What is needed |
Isolate every line in the records below with "reference" in it.

[Data entries]
= = = = =
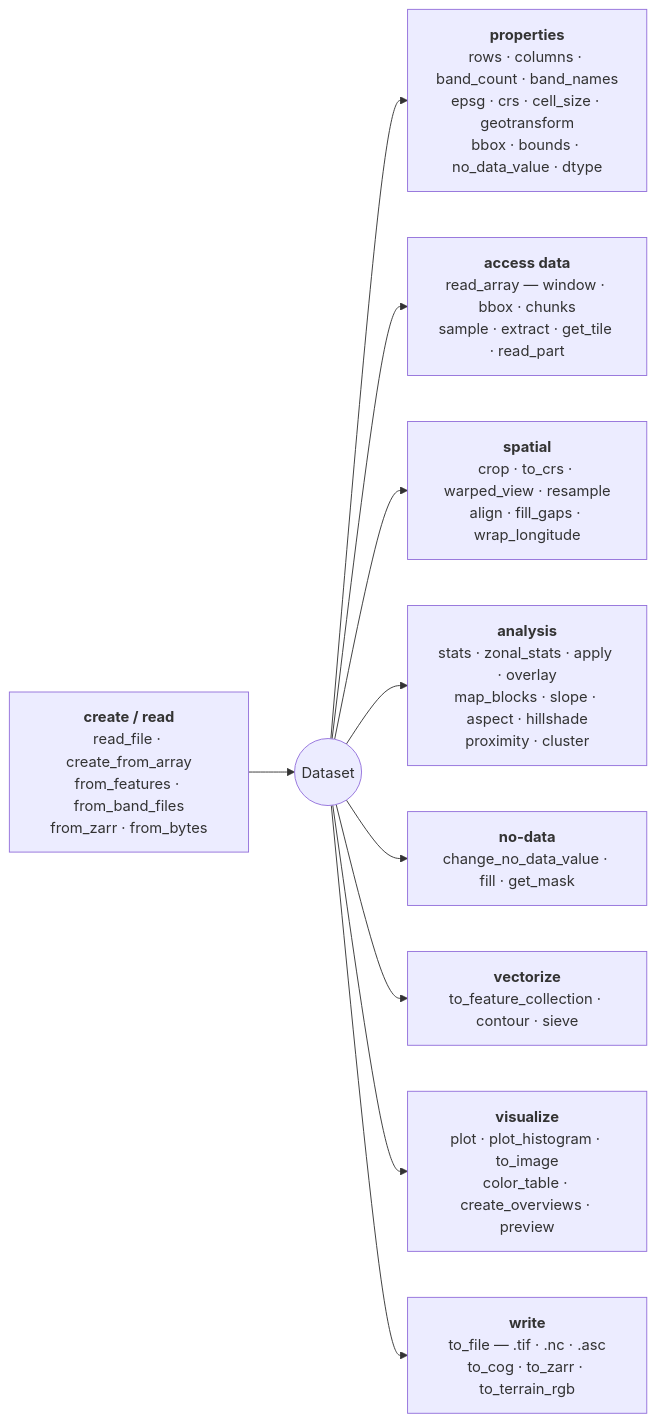
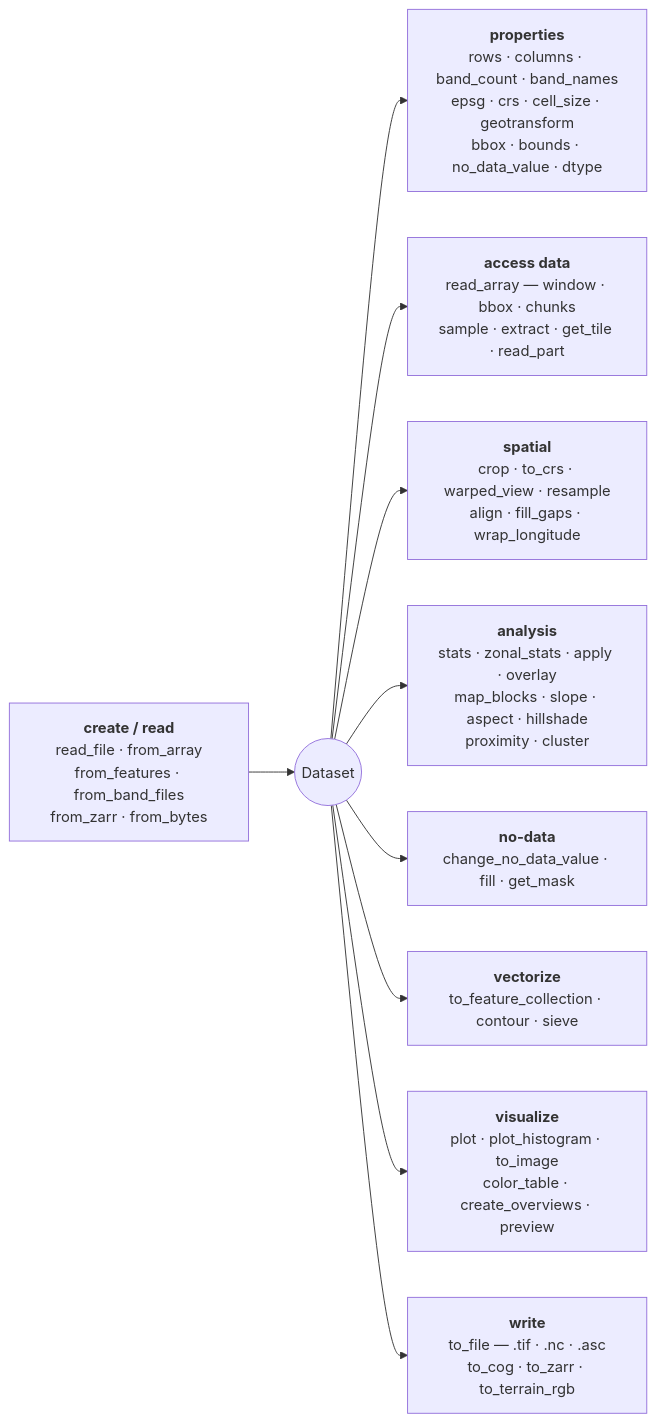
The first of 4 diagrams in docs/reference/dataset/index.md (serapeum-org/pyramids), drawn with Mermaid before and after one commit. The commit also changed other lines of this file and 246 other files, not shown here.

````diff
--- a/docs/reference/dataset/index.md
+++ b/docs/reference/dataset/index.md
@@ -5,13 +5,13 @@
 ```mermaid
 flowchart LR
-    CR["<b>create / read</b><br/>read_file · create_from_array<br/>from_features · from_band_files<br/>from_zarr · from_bytes"] --> DS(("Dataset"))
+    CR["<b>create / read</b><br/>read_file · from_array<br/>from_features · from_band_files<br/>from_zarr · from_bytes"] --> DS(("Dataset"))
 
     DS --> PR["<b>properties</b><br/>rows · columns · band_count · band_names<br/>epsg · crs · cell_size · geotransform<br/>bbox · bounds · no_data_value · dtype"]
     DS --> AC["<b>access data</b><br/>read_array — window · bbox · chunks<br/>sample · extract · get_tile · read_part"]
     DS --> SP["<b>spatial</b><br/>crop · to_crs · warped_view · resample<br/>align · fill_gaps · wrap_longitude"]
     DS --> AN["<b>analysis</b><br/>stats · zonal_stats · apply · overlay<br/>map_blocks · slope · aspect · hillshade<br/>proximity · cluster"]
     DS --> ND["<b>no-data</b><br/>change_no_data_value · fill · get_mask"]
     DS --> VE["<b>vectorize</b><br/>to_feature_collection · contour · sieve"]
     DS --> VI["<b>visualize</b><br/>plot · plot_histogram · to_image<br/>color_table · create_overviews · preview"]
     DS --> WR["<b>write</b><br/>to_file — .tif · .nc · .asc<br/>to_cog · to_zarr · to_terrain_rgb"]
 ```
````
= = = = =
Written solution |
The first of 4 diagrams in docs/reference/dataset/index.md (serapeum-org/pyramids), drawn with Mermaid before and after one commit. The commit also changed other lines of this file and 246 other files, not shown here.
--- a/docs/reference/dataset/index.md
+++ b/docs/reference/dataset/index.md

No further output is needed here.